There are some people who seem to look on the dark side of almost everything. Think about the guy who was going to skydive for the first time. They took him up in the plane and his instructor said, “I don’t want you to get nervous. Everything is going to be okay. You are going to drop out of this plane, count to three, and pull the ripcord. That parachute is going to open and you'll just float gently down to the ground." He added, “Just in case something happens, there is an emergency ripcord you can pull. Either way, when you get to the bottom there is going to be a truck waiting to pick you up and bring you back to the hangar.” The man jumped out of the plane and he pulled that ripcord and nothing happened. He was just sailing through space at 120 miles an hour. And he pulled that emergency ripcord only to see nothing but cobwebs come out of that bag. And he said to himself, “I’ll bet when I get to the bottom, the truck won’t even be there.” Some people just look on the dark side of everything. You can’t listen to people like that. The first thing you know you will catch their negative spirit and you will be just like them.

Israel’s great tragedy is that they listened to the negative thinkers instead of Joshua and Caleb who said, “We can do it. We can possess the land. Come on.”

3. We limit God by unbelief.

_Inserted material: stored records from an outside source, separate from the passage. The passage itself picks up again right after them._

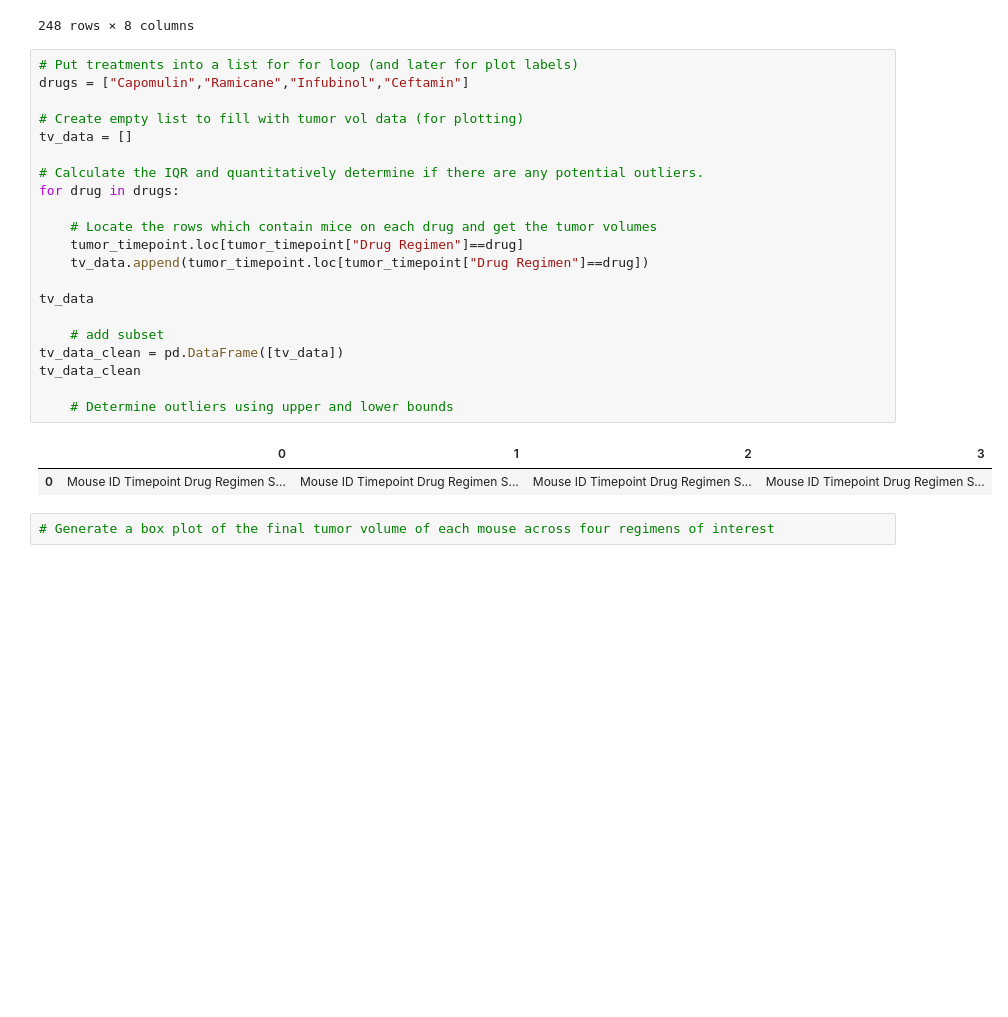
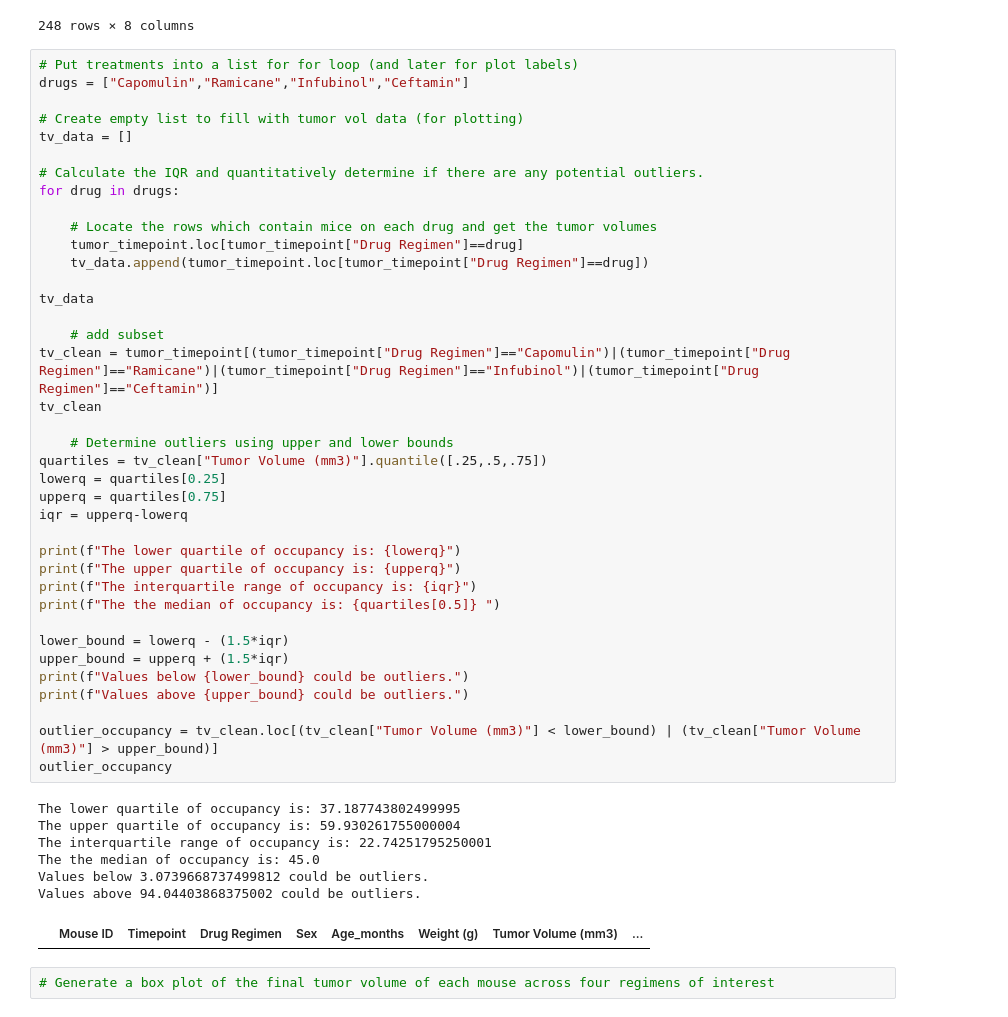
Before and after one commit to adamholcomb/Matplotlib-Medical-Analysis, a Jupyter notebook: pymaceuticals.ipynb, the cells around one changed output. Cells and saved outputs as stored; diff of their text form; blank space fills up the shorter version.

Commit message:
Add some stuff that is wrong. Calculate outliers wrongly

```diff
--- a/pymaceuticals.ipynb
+++ b/pymaceuticals.ipynb
@@ -212,27 +212,49 @@ tumor_timepoint
 # %%
 # Put treatments into a list for for loop (and later for plot labels)
 drugs = ["Capomulin","Ramicane","Infubinol","Ceftamin"]
 
 # Create empty list to fill with tumor vol data (for plotting)
 tv_data = []
 
 # Calculate the IQR and quantitatively determine if there are any potential outliers.
 for drug in drugs:
 
     # Locate the rows which contain mice on each drug and get the tumor volumes
     tumor_timepoint.loc[tumor_timepoint["Drug Regimen"]==drug]
     tv_data.append(tumor_timepoint.loc[tumor_timepoint["Drug Regimen"]==drug])
 
 tv_data
 
     # add subset
-tv_data_clean = pd.DataFrame([tv_data])
-tv_data_clean
+tv_clean = tumor_timepoint[(tumor_timepoint["Drug Regimen"]=="Capomulin")|(tumor_timepoint["Drug Regimen"]=="Ramicane")|(tumor_timepoint["Drug Regimen"]=="Infubinol")|(tumor_timepoint["Drug Regimen"]=="Ceftamin")]
+tv_clean
 
     # Determine outliers using upper and lower bounds
+quartiles = tv_clean["Tumor Volume (mm3)"].quantile([.25,.5,.75])
+lowerq = quartiles[0.25]
+upperq = quartiles[0.75]
+iqr = upperq-lowerq
+
+print(f"The lower quartile of occupancy is: {lowerq}")
+print(f"The upper quartile of occupancy is: {upperq}")
+print(f"The interquartile range of occupancy is: {iqr}")
+print(f"The the median of occupancy is: {quartiles[0.5]} ")
+
+lower_bound = lowerq - (1.5*iqr)
+upper_bound = upperq + (1.5*iqr)
+print(f"Values below {lower_bound} could be outliers.")
+print(f"Values above {upper_bound} could be outliers.")
+
+outlier_occupancy = tv_clean.loc[(tv_clean["Tumor Volume (mm3)"] < lower_bound) | (tv_clean["Tumor Volume (mm3)"] > upper_bound)]
+outlier_occupancy
 # %% [output]
+The lower quartile of occupancy is: 37.187743802499995
+The upper quartile of occupancy is: 59.930261755000004
+The interquartile range of occupancy is: 22.74251795250001
+The the median of occupancy is: 45.0
+Values below 3.0739668737499812 could be outliers.
+Values above 94.04403868375002 could be outliers.
-|  | 0 | 1 | 2 | 3 |
-| 0 | Mouse ID Timepoint Drug Regimen S... | Mouse ID Timepoint Drug Regimen S... | Mouse ID Timepoint Drug Regimen S... | Mouse ID Timepoint Drug Regimen S... |
+|  | Mouse ID | Timepoint | Drug Regimen | Sex | Age_months | Weight (g) | Tumor Volume (mm3) | ... |
 # %%
 # Generate a box plot of the final tumor volume of each mouse across four regimens of interest
 # %% [markdown]
```
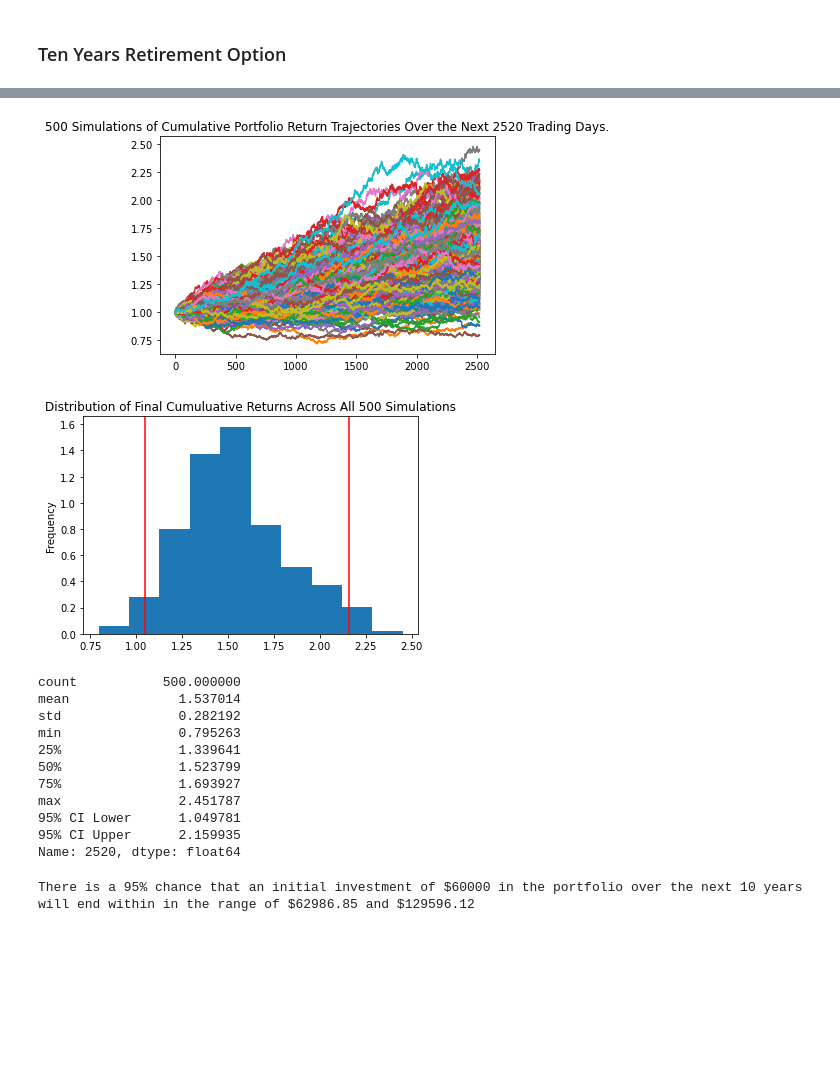
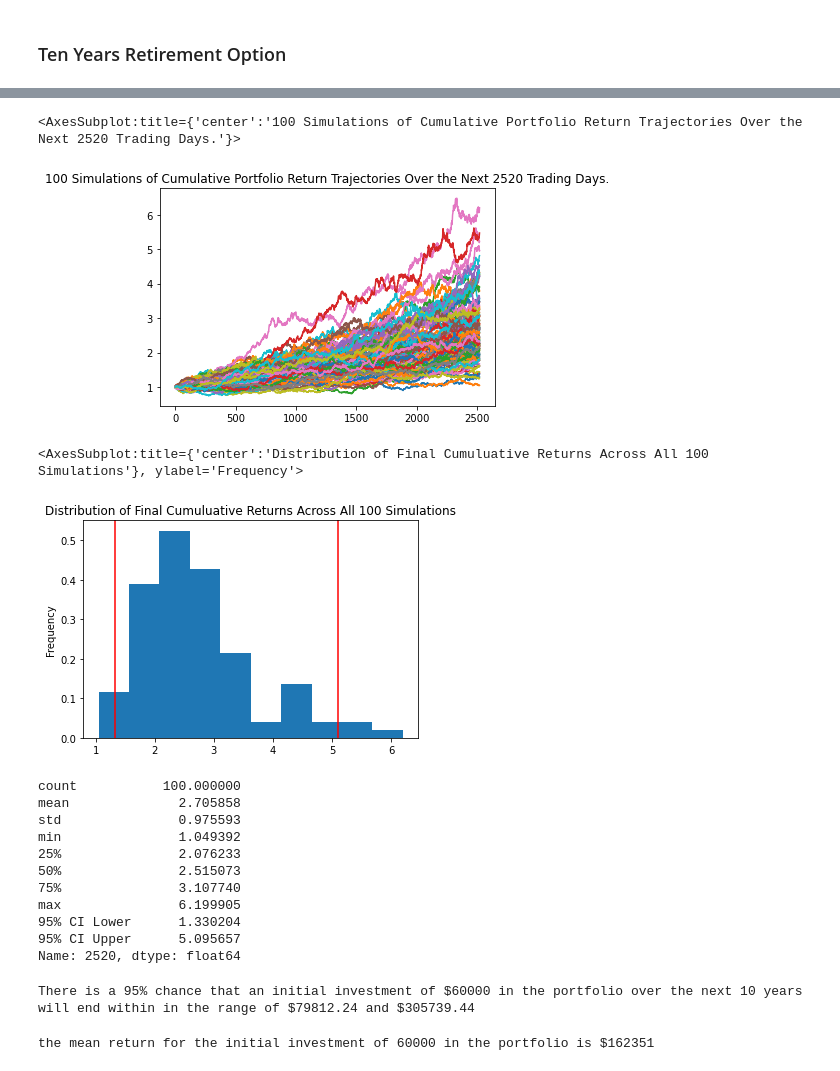
Before and after one commit to majikthise911/API_Financial_Planner, a Jupyter notebook: financial_planner/Instructions/Starter_Code/financial-planner.ipynb, the cells around one changed output, grey strips where cells are left out. Cells and saved outputs as stored; diff of their text form; code cells hidden in the pictures; blank space fills up the shorter version.

```diff
--- a/financial_planner/Instructions/Starter_Code/financial-planner.ipynb
+++ b/financial_planner/Instructions/Starter_Code/financial-planner.ipynb
@@ -395,3 +431,11 @@ NameError: name 'ci_lower_five' is not defined
 # %% [markdown]
 ### Ten Years Retirement Option
+# %%
+# Configuring a Monte Carlo simulation to forecast 10 years cumulative returns
+MC_fiveyear = MCSimulation(
+    portfolio_data=df_stock_history,
+    weights=(.4, .6),
+    num_simulation=100,
+    num_trading_days=252*10
+)
 # %%
@@ -434,41 +468,48 @@ Running Monte Carlo simulation number 490.
 # %%
 # Plot simulation outcomes
-# YOUR CODE HERE!
+MC_fiveyear.plot_simulation()
 # %% [output]
+<AxesSubplot:title={'center':'100 Simulations of Cumulative Portfolio Return Trajectories Over the Next 2520 Trading Days.'}>
-[figure, old version]
+[figure, new version]
 # %%
 # Plot probability distribution and confidence intervals
-# YOUR CODE HERE!
+MC_fiveyear.plot_distribution()
 # %% [output]
+<AxesSubplot:title={'center':'Distribution of Final Cumuluative Returns Across All 100 Simulations'}, ylabel='Frequency'>
-[figure, old version]
+[figure, new version]
 # %%
 # Fetch summary statistics from the Monte Carlo simulation results
-# YOUR CODE HERE!
-
+mc_summary_10_year = MC_fiveyear.summarize_cumulative_return()
 # Print summary statistics
-# YOUR CODE HERE!
+mc_summary_10_year
 # %% [output]
-count           500.000000
-mean              1.537014
-std               0.282192
-min               0.795263
-25%               1.339641
-50%               1.523799
-75%               1.693927
-max               2.451787
-95% CI Lower      1.049781
-95% CI Upper      2.159935
+count           100.000000
+mean              2.705858
+std               0.975593
+min               1.049392
+25%               2.076233
+50%               2.515073
+75%               3.107740
+max               6.199905
+95% CI Lower      1.330204
+95% CI Upper      5.095657
 Name: 2520, dtype: float64
 # %%
 # Set initial investment
-# YOUR CODE HERE!
+initial_investment_10_year = 60000
 
 # Use the lower and upper `95%` confidence intervals to calculate the range of the possible outcomes of our $60,000
-# YOUR CODE HERE!
+ci_upper_ten = round(mc_summary_10_year[9]*initial_investment_10_year, 2) # create variable for the upper confidence interval and round it to two decimal places. [9] tells python to use the 9th result down. CI upper is the 9th place down in the summary
+ci_lower_ten = round(mc_summary_10_year[8]*initial_investment_10_year, 2)
 
 # Print results
-print(f"There is a 95% chance that an initial investment of ${initial_investment} in the portfolio"
+print(f"There is a 95% chance that an initial investment of ${initial_investment_10_year} in the portfolio"
       f" over the next 10 years will end within in the range of"
       f" ${ci_lower_ten} and ${ci_upper_ten}")
 # %% [output]
-There is a 95% chance that an initial investment of $60000 in the portfolio over the next 10 years will end within in the range of $62986.85 and $129596.12
+There is a 95% chance that an initial investment of $60000 in the portfolio over the next 10 years will end within in the range of $79812.24 and $305739.44
+# %%
+mean = round(mc_summary_10_year[1]*initial_investment_10_year)
+print(f'the mean return for the initial investment of {initial_investment_10_year} in the portfolio is ${mean}')
+# %% [output]
+the mean return for the initial investment of 60000 in the portfolio is $162351
```
Also changed, not shown: parts of 19 cells of this notebook, 4 other files.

In Psalm 78 there is a verse that makes a commentary on this whole experience. It says this: “They turned back and tempted God, and limited the Holy One of Israel” (Psalm 78:41). You see there had been a time when God parted the waters of the Red Sea. When these people needed water he made it flow out of a rock. When they needed food to eat, he sent manna from heaven. When they encountered an enemy, God brought them victory. God had demonstrated his power to Israel again and again and again and now they came to the borders of the Promised Land and God was willing to give them the land. They could have taken it right then. They didn’t believe enough to try. If you don’t believe enough to try, you never get a chance to see what God can do. And so this verse, “They turned back and tempted God, and limited the Holy One of Israel.” If you see yourself as a grasshopper, if you don’t see God at work in your life and in the world, then you will never be willing to risk, to take a chance, to launch out in faith, to act. And if you don’t act God will not demonstrate his power in your life. “They turned back and tempted God, and limited the Holy One of Israel,” and you limit him by your lack of faith.

The Lord said concerning Caleb, he is going to enter the Promised Land because Caleb has another spirit. He doesn’t have that negative, critical, unbelieving grasshopper spirit. He believes me. He trusts me and so Caleb shall enter into the land.

Harry Emerson Fosdick said, “It is not so much what life brings to us in her hands, it is what we bring to life in our spirit that makes the difference in people.” It is not what life brings to you, it is the spirit that you bring to life. The spirit of faith. The spirit of courage. The spirit of commitment. You bring that to God and he can give to you a Promised Land. Without it, you may miss it all. God deliver us from seeing ourselves as grasshoppers and from acting like we are grasshoppers. 

Broad categories to help your search
Even more refined tags to find what you need
Paul W. Powell - www.PaulPowellLibrary.com

Today's Devotional

Missed yesterday's devotional?

Get it

Want to search all devotionals?


Want to receive the weekday devotional in your inbox?